* [Problem]:
In your copy, leave out the pictures and repeat the entries below exactly.

* [Supplied information]:
- - - - - - -
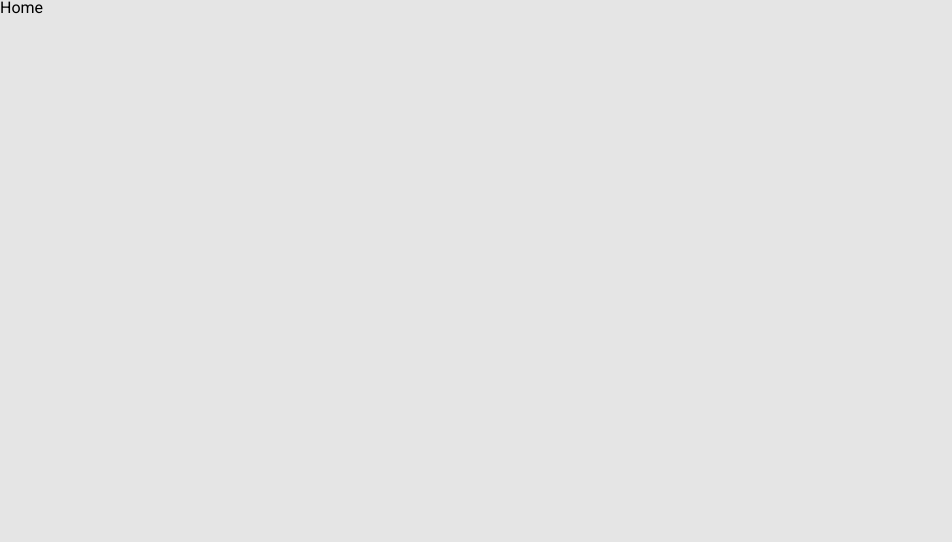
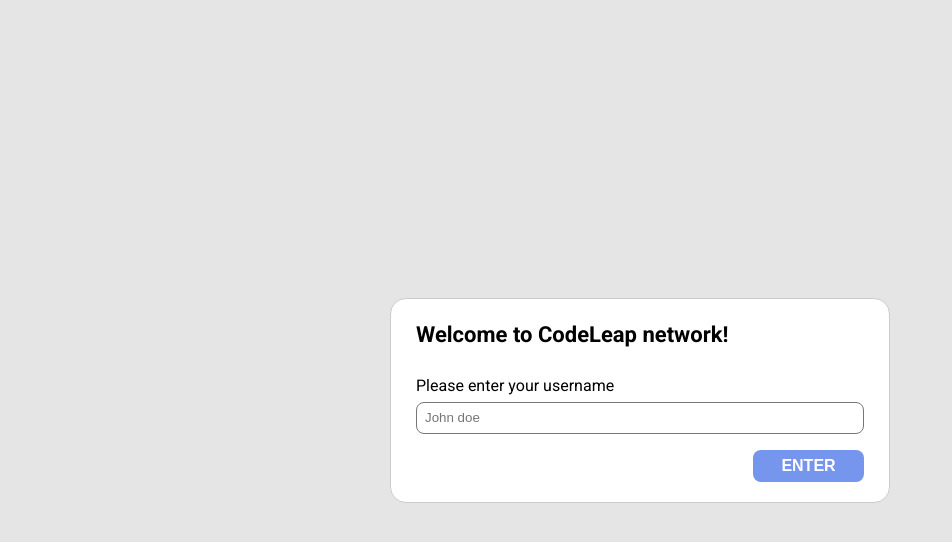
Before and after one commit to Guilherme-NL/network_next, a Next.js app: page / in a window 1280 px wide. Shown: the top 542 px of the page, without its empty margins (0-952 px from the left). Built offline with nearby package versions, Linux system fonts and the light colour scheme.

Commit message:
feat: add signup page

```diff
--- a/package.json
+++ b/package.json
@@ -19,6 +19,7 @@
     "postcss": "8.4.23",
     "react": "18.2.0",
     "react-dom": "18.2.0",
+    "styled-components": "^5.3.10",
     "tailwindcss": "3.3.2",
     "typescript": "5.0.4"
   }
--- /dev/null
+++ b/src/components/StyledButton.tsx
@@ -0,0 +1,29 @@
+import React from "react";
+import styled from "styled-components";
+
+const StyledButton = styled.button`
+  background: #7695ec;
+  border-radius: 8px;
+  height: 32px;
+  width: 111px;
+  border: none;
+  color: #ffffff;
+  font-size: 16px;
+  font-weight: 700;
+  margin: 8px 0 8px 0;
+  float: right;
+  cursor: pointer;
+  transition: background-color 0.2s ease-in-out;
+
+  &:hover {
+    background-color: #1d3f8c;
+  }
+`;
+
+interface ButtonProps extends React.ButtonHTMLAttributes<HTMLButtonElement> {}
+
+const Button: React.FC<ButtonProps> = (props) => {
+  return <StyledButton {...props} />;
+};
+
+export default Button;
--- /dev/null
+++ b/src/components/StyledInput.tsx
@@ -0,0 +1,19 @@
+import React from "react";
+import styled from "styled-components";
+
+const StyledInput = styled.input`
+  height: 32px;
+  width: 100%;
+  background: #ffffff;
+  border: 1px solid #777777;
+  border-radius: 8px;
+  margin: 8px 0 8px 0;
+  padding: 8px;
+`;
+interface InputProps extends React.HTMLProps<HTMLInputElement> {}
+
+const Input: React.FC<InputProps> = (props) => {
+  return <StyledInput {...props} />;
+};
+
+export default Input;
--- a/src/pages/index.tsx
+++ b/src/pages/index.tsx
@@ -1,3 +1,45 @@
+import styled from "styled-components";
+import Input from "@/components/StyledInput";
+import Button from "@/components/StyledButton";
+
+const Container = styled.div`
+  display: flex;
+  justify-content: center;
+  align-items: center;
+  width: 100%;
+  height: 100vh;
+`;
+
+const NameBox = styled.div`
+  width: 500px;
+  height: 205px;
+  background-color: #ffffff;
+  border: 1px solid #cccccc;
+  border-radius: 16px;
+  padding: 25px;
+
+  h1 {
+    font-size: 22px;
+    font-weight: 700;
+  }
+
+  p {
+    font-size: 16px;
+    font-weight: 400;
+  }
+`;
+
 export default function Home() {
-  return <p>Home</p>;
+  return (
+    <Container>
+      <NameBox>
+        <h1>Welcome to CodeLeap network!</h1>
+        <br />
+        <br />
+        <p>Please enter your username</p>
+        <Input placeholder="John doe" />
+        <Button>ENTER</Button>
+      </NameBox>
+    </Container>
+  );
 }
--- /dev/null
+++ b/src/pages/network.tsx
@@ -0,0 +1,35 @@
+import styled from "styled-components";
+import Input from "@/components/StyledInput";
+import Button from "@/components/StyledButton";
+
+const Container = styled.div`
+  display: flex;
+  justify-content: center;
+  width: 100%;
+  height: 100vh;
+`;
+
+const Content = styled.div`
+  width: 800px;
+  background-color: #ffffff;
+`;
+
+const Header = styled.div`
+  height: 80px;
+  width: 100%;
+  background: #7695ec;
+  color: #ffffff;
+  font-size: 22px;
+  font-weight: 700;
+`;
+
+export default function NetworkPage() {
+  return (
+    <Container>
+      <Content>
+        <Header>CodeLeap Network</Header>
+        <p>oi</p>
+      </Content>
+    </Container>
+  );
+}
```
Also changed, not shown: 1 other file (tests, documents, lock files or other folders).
- - - - - - -
* [Solution for this exercise]:
Before and after one commit to Guilherme-NL/network_next, a Next.js app: page / in a window 1280 px wide. Shown: the top 542 px of the page, without its empty margins (0-952 px from the left). Built offline with nearby package versions, Linux system fonts and the light colour scheme.

Commit message:
feat: add signup page

```diff
--- a/package.json
+++ b/package.json
@@ -19,6 +19,7 @@
     "postcss": "8.4.23",
     "react": "18.2.0",
     "react-dom": "18.2.0",
+    "styled-components": "^5.3.10",
     "tailwindcss": "3.3.2",
     "typescript": "5.0.4"
   }
--- /dev/null
+++ b/src/components/StyledButton.tsx
@@ -0,0 +1,29 @@
+import React from "react";
+import styled from "styled-components";
+
+const StyledButton = styled.button`
+  background: #7695ec;
+  border-radius: 8px;
+  height: 32px;
+  width: 111px;
+  border: none;
+  color: #ffffff;
+  font-size: 16px;
+  font-weight: 700;
+  margin: 8px 0 8px 0;
+  float: right;
+  cursor: pointer;
+  transition: background-color 0.2s ease-in-out;
+
+  &:hover {
+    background-color: #1d3f8c;
+  }
+`;
+
+interface ButtonProps extends React.ButtonHTMLAttributes<HTMLButtonElement> {}
+
+const Button: React.FC<ButtonProps> = (props) => {
+  return <StyledButton {...props} />;
+};
+
+export default Button;
--- /dev/null
+++ b/src/components/StyledInput.tsx
@@ -0,0 +1,19 @@
+import React from "react";
+import styled from "styled-components";
+
+const StyledInput = styled.input`
+  height: 32px;
+  width: 100%;
+  background: #ffffff;
+  border: 1px solid #777777;
+  border-radius: 8px;
+  margin: 8px 0 8px 0;
+  padding: 8px;
+`;
+interface InputProps extends React.HTMLProps<HTMLInputElement> {}
+
+const Input: React.FC<InputProps> = (props) => {
+  return <StyledInput {...props} />;
+};
+
+export default Input;
--- a/src/pages/index.tsx
+++ b/src/pages/index.tsx
@@ -1,3 +1,45 @@
+import styled from "styled-components";
+import Input from "@/components/StyledInput";
+import Button from "@/components/StyledButton";
+
+const Container = styled.div`
+  display: flex;
+  justify-content: center;
+  align-items: center;
+  width: 100%;
+  height: 100vh;
+`;
+
+const NameBox = styled.div`
+  width: 500px;
+  height: 205px;
+  background-color: #ffffff;
+  border: 1px solid #cccccc;
+  border-radius: 16px;
+  padding: 25px;
+
+  h1 {
+    font-size: 22px;
+    font-weight: 700;
+  }
+
+  p {
+    font-size: 16px;
+    font-weight: 400;
+  }
+`;
+
 export default function Home() {
-  return <p>Home</p>;
+  return (
+    <Container>
+      <NameBox>
+        <h1>Welcome to CodeLeap network!</h1>
+        <br />
+        <br />
+        <p>Please enter your username</p>
+        <Input placeholder="John doe" />
+        <Button>ENTER</Button>
+      </NameBox>
+    </Container>
+  );
 }
--- /dev/null
+++ b/src/pages/network.tsx
@@ -0,0 +1,35 @@
+import styled from "styled-components";
+import Input from "@/components/StyledInput";
+import Button from "@/components/StyledButton";
+
+const Container = styled.div`
+  display: flex;
+  justify-content: center;
+  width: 100%;
+  height: 100vh;
+`;
+
+const Content = styled.div`
+  width: 800px;
+  background-color: #ffffff;
+`;
+
+const Header = styled.div`
+  height: 80px;
+  width: 100%;
+  background: #7695ec;
+  color: #ffffff;
+  font-size: 22px;
+  font-weight: 700;
+`;
+
+export default function NetworkPage() {
+  return (
+    <Container>
+      <Content>
+        <Header>CodeLeap Network</Header>
+        <p>oi</p>
+      </Content>
+    </Container>
+  );
+}
```
Also changed, not shown: 1 other file (tests, documents, lock files or other folders).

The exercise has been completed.